Background: Distinction of LMS from leiomyoma is based on: 1) nuclear atypia, 2) mitotic rate and 3) TCN. Unlike ischemic-type necrosis which may be seen in benign and malignant smooth muscle tumors (SMTs), TCN is thought to be unique to LMS. The distinction between these two types of necrosis can be challenging, especially during early stages, when necrotic foci are limited or when they exhibit overlapping features. The aim of this study was to assess the interobserver variability in the interpretation of TCN in uterine LMS.
Design: 34 LMS were retrieved and a representative H&E slide showing one or more areas of necrosis was selected from each case. Pathologists from 6 different institutions subspecializing in gynecologic pathology performed a blinded, independent review of the slides. Using the current WHO criteria for assessment of TCN, they had to classify the necrotic foci into: 1) TCN, 2) no TCN or 3) indeterminate for TCN. Agreement among the panelists was categorized as: full agreement—all pathologists in agreement; partial agreement—4 or 5 pathologists in agreement; no agreement—≤ 3 pathologists placing the case into the same category.

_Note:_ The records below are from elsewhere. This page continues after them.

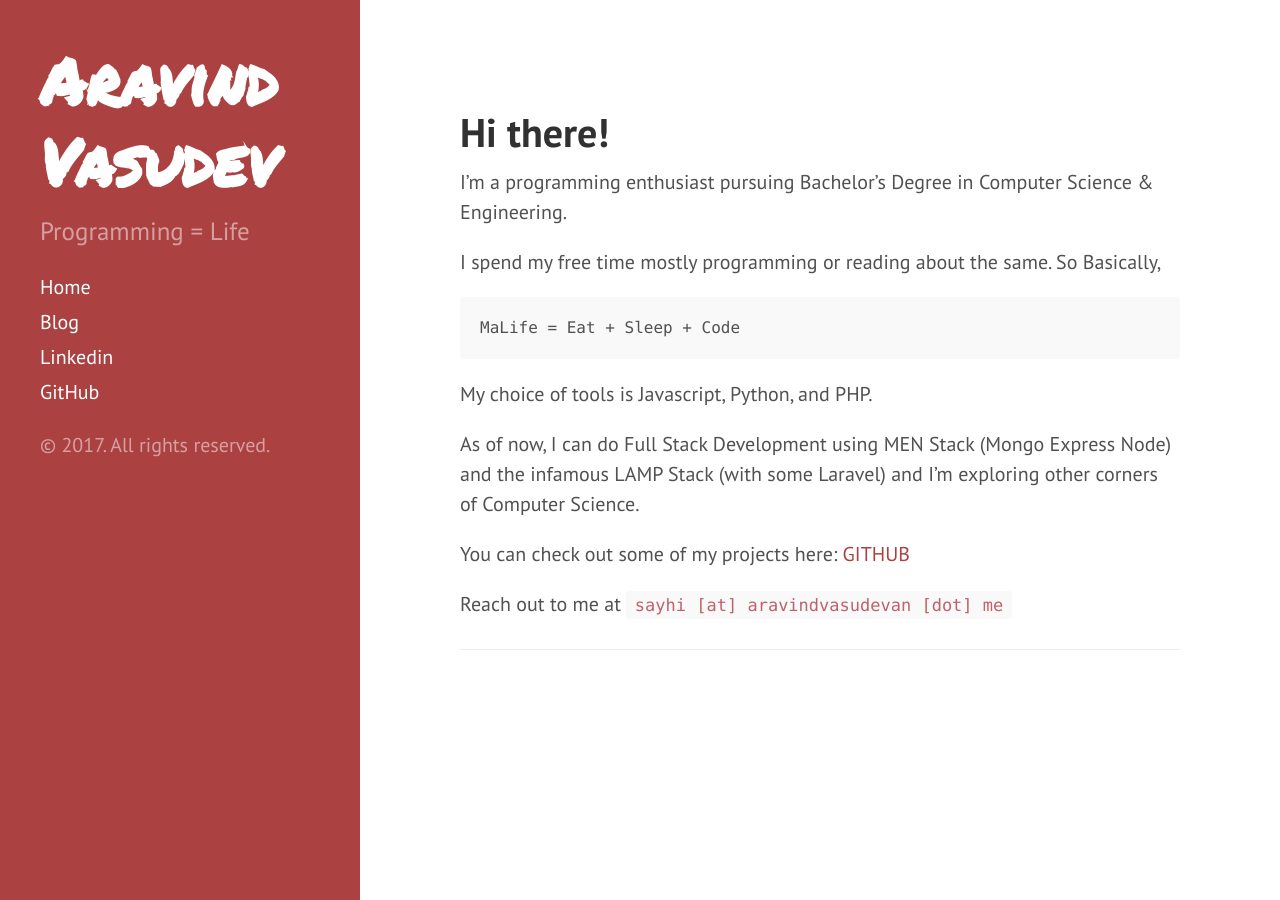
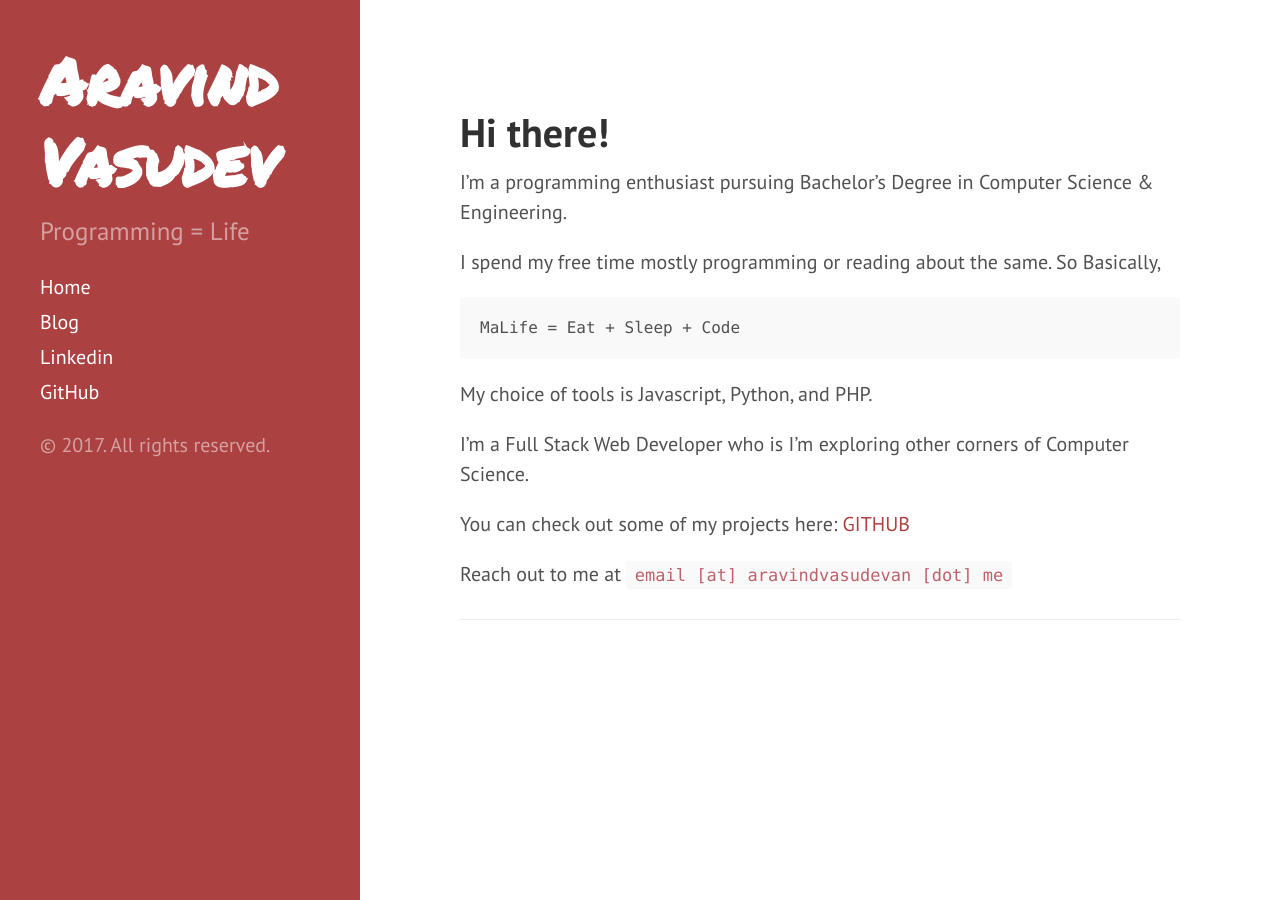
Before and after one commit to AravindVasudev/AravindVasudev.github.io, a Jekyll site: the page built from index.md, in a window 1280 px wide. Built offline with Jekyll 4.4.1, drawn with Linux system fonts in a browser that asks for light colours; Markdown is read by kramdown in place of the engine named in the settings.

Commit message:
Email Changed

```diff
--- a/_config.yml
+++ b/_config.yml
@@ -1,5 +1,5 @@
 # Dependencies
-markdown:         redcarpet
+markdown:         kramdown
 redcarpet:
   extensions: ["no_intra_emphasis", "fenced_code_blocks", "autolink", "tables", "with_toc_data"]
 highlighter:      pygments
--- a/_includes/head.html
+++ b/_includes/head.html
@@ -14,6 +14,11 @@
       {{ page.title }} &middot; {{ site.title }}
     {% endif %}
   </title>
+
+  <!-- Mathjax -->
+  <script type="text/javascript" async
+    src="https://cdnjs.cloudflare.com/ajax/libs/mathjax/2.7.0/MathJax.js?config=TeX-MML-AM_CHTML">
+  </script>
 
   <!-- CSS -->
   <link rel="stylesheet" href="{{ site.baseurl }}public/css/poole.css">
--- a/index.md
+++ b/index.md
@@ -15,12 +15,11 @@ MaLife = Eat + Sleep + Code
 
 My choice of tools is Javascript, Python, and PHP.
 
-As of now, I can do Full Stack Development using MEN Stack (Mongo Express Node)
-and the infamous LAMP Stack (with some Laravel) and I'm exploring other
-corners of Computer Science.
+I'm a Full Stack Web Developer who is I'm exploring other corners of Computer
+Science.
 
 You can check out some of my projects here: [GITHUB](https://github.com/AravindVasudev)
 
-Reach out to me at <a href="mailto:sayhi@aravindvasudevan.me">`sayhi [at] aravindvasudevan [dot] me`</a>
+Reach out to me at <a href="mailto:sayhi@aravindvasudevan.me">`email [at] aravindvasudevan [dot] me`</a>
 
 --------------------------------------------------------------------------------
--- a/public/css/hyde.css
+++ b/public/css/hyde.css
@@ -266,3 +266,9 @@ a.sidebar-nav-item:focus {
     width: 1em;
     margin-bottom: 0.25em;
 }
+
+.center-image
+{
+    margin: 0 auto;
+    display: block;
+}
```
Also changed, not shown: public/images/ml_1.jpg (added), public/images/ml_2.jpg (added), public/images/ml_3.jpg (added), public/images/ml_4.gif (added), public/images/ml_5.jpg (added), public/images/ml_6.png (added).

Results: Full agreement regarding the presence or absence of TCN was reached in 12 cases (35%) (7 thought to show TCN); partial agreement in 16 (47%); and no general consensus in 6 cases (18%). Overall, the level of agreement was fair (k=0.3948). In 8 of the 34 cases (23.5%), ≥ 1 pathologist made a diagnosis of "TCN" and ≥ 1 pathologist made the diagnosis of "no TCN" in the same case. The number of cases diagnosed as “indeterminate for TCN” by each pathologist ranged from 0 to 10 with a mean of 5.8. In 20 cases, at least 1 pathologist diagnosed “indeterminate for TCN” (59%); at least 2 were undecided in 10 (29%), and at least 3 in 4 cases (12%). Four pathologists diagnosed “indeterminate for TCN” in 1 case.
Conclusions: The level of interobserver agreement amongst experienced gynecological pathologists in the assessment of TCN in uterine LMS is only fair. These results further reiterate the importance of assessing for both nuclear atypia and mitotic activity when differentiating between benign and malignant SMTs and not relying solely on the presence of TCN.
Category: Gynecologic & Obstetrics
Tuesday, March 1, 2011 8:00 AM
Platform Session: Section D, Tuesday Morning